**WHAT IS BEING ASKED:** Your response should be every line from the entries that includes the string "datos".

**GIVEN ENTRIES:**
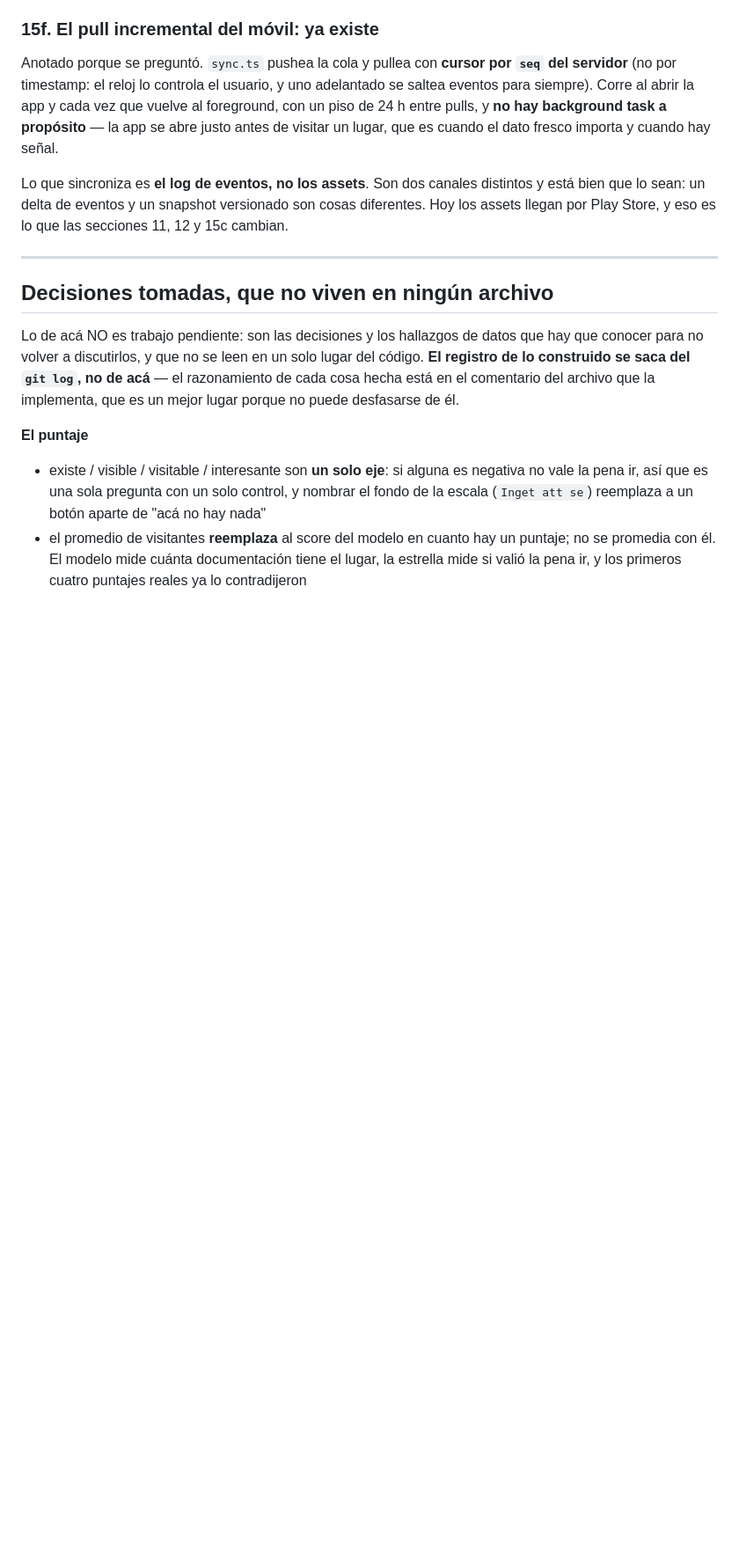
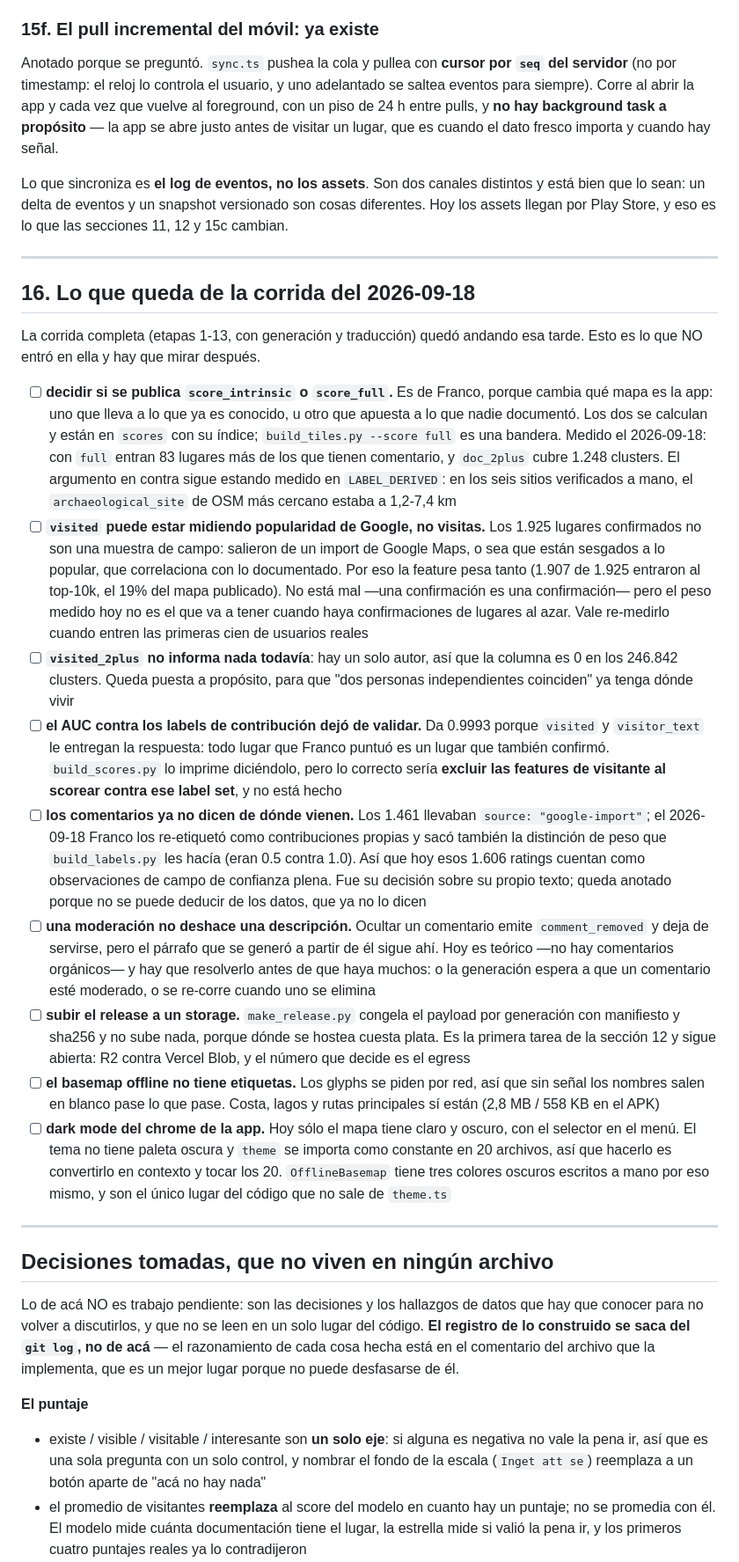
Before and after one commit to francomay3/fornlamningar, a Markdown page: TODO.md, the part around the change. Shown at 88% size. Drawn GitHub-style; blank space fills up the shorter version.

Commit message:
TODO 16: lo que la corrida del 18 no cubre

```diff
--- a/TODO.md
+++ b/TODO.md
@@ -1619,6 +1619,65 @@ secciones 11, 12 y 15c cambian.
 
 ---
 
+## 16. Lo que queda de la corrida del 2026-09-18
+
+La corrida completa (etapas 1-13, con generación y traducción) quedó andando
+esa tarde. Esto es lo que NO entró en ella y hay que mirar después.
+
+- [ ] **decidir si se publica `score_intrinsic` o `score_full`.** Es de
+      Franco, porque cambia qué mapa es la app: uno que lleva a lo que ya es
+      conocido, u otro que apuesta a lo que nadie documentó. Los dos se
+      calculan y están en `scores` con su índice; `build_tiles.py --score
+      full` es una bandera. Medido el 2026-09-18: con `full` entran 83
+      lugares más de los que tienen comentario, y `doc_2plus` cubre 1.248
+      clusters. El argumento en contra sigue estando medido en
+      `LABEL_DERIVED`: en los seis sitios verificados a mano, el
+      `archaeological_site` de OSM más cercano estaba a 1,2-7,4 km
+- [ ] **`visited` puede estar midiendo popularidad de Google, no visitas.**
+      Los 1.925 lugares confirmados no son una muestra de campo: salieron de
+      un import de Google Maps, o sea que están sesgados a lo popular, que
+      correlaciona con lo documentado. Por eso la feature pesa tanto (1.907
+      de 1.925 entraron al top-10k, el 19% del mapa publicado). No está mal
+      —una confirmación es una confirmación— pero el peso medido hoy no es el
+      que va a tener cuando haya confirmaciones de lugares al azar. Vale
+      re-medirlo cuando entren las primeras cien de usuarios reales
+- [ ] **`visited_2plus` no informa nada todavía**: hay un solo autor, así que
+      la columna es 0 en los 246.842 clusters. Queda puesta a propósito, para
+      que "dos personas independientes coinciden" ya tenga dónde vivir
+- [ ] **el AUC contra los labels de contribución dejó de validar.** Da 0.9993
+      porque `visited` y `visitor_text` le entregan la respuesta: todo lugar
+      que Franco puntuó es un lugar que también confirmó. `build_scores.py` lo
+      imprime diciéndolo, pero lo correcto sería **excluir las features de
+      visitante al scorear contra ese label set**, y no está hecho
+- [ ] **los comentarios ya no dicen de dónde vienen.** Los 1.461 llevaban
+      `source: "google-import"`; el 2026-09-18 Franco los re-etiquetó como
+      contribuciones propias y sacó también la distinción de peso que
+      `build_labels.py` les hacía (eran 0.5 contra 1.0). Así que hoy esos
+      1.606 ratings cuentan como observaciones de campo de confianza plena.
+      Fue su decisión sobre su propio texto; queda anotado porque no se puede
+      deducir de los datos, que ya no lo dicen
+- [ ] **una moderación no deshace una descripción.** Ocultar un comentario
+      emite `comment_removed` y deja de servirse, pero el párrafo que se
+      generó a partir de él sigue ahí. Hoy es teórico —no hay comentarios
+      orgánicos— y hay que resolverlo antes de que haya muchos: o la
+      generación espera a que un comentario esté moderado, o se re-corre
+      cuando uno se elimina
+- [ ] **subir el release a un storage.** `make_release.py` congela el payload
+      por generación con manifiesto y sha256 y no sube nada, porque dónde se
+      hostea cuesta plata. Es la primera tarea de la sección 12 y sigue
+      abierta: R2 contra Vercel Blob, y el número que decide es el egress
+- [ ] **el basemap offline no tiene etiquetas.** Los glyphs se piden por red,
+      así que sin señal los nombres salen en blanco pase lo que pase. Costa,
+      lagos y rutas principales sí están (2,8 MB / 558 KB en el APK)
+- [ ] **dark mode del chrome de la app.** Hoy sólo el mapa tiene claro y
+      oscuro, con el selector en el menú. El tema no tiene paleta oscura y
+      `theme` se importa como constante en 20 archivos, así que hacerlo es
+      convertirlo en contexto y tocar los 20. `OfflineBasemap` tiene tres
+      colores oscuros escritos a mano por eso mismo, y son el único lugar del
+      código que no sale de `theme.ts`
+
+---
+
 ## Decisiones tomadas, que no viven en ningún archivo
 
 Lo de acá NO es trabajo pendiente: son las decisiones y los hallazgos de datos
```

**THE ANSWER:**
+      deducir de los datos, que ya no lo dicen
 Lo de acá NO es trabajo pendiente: son las decisiones y los hallazgos de datos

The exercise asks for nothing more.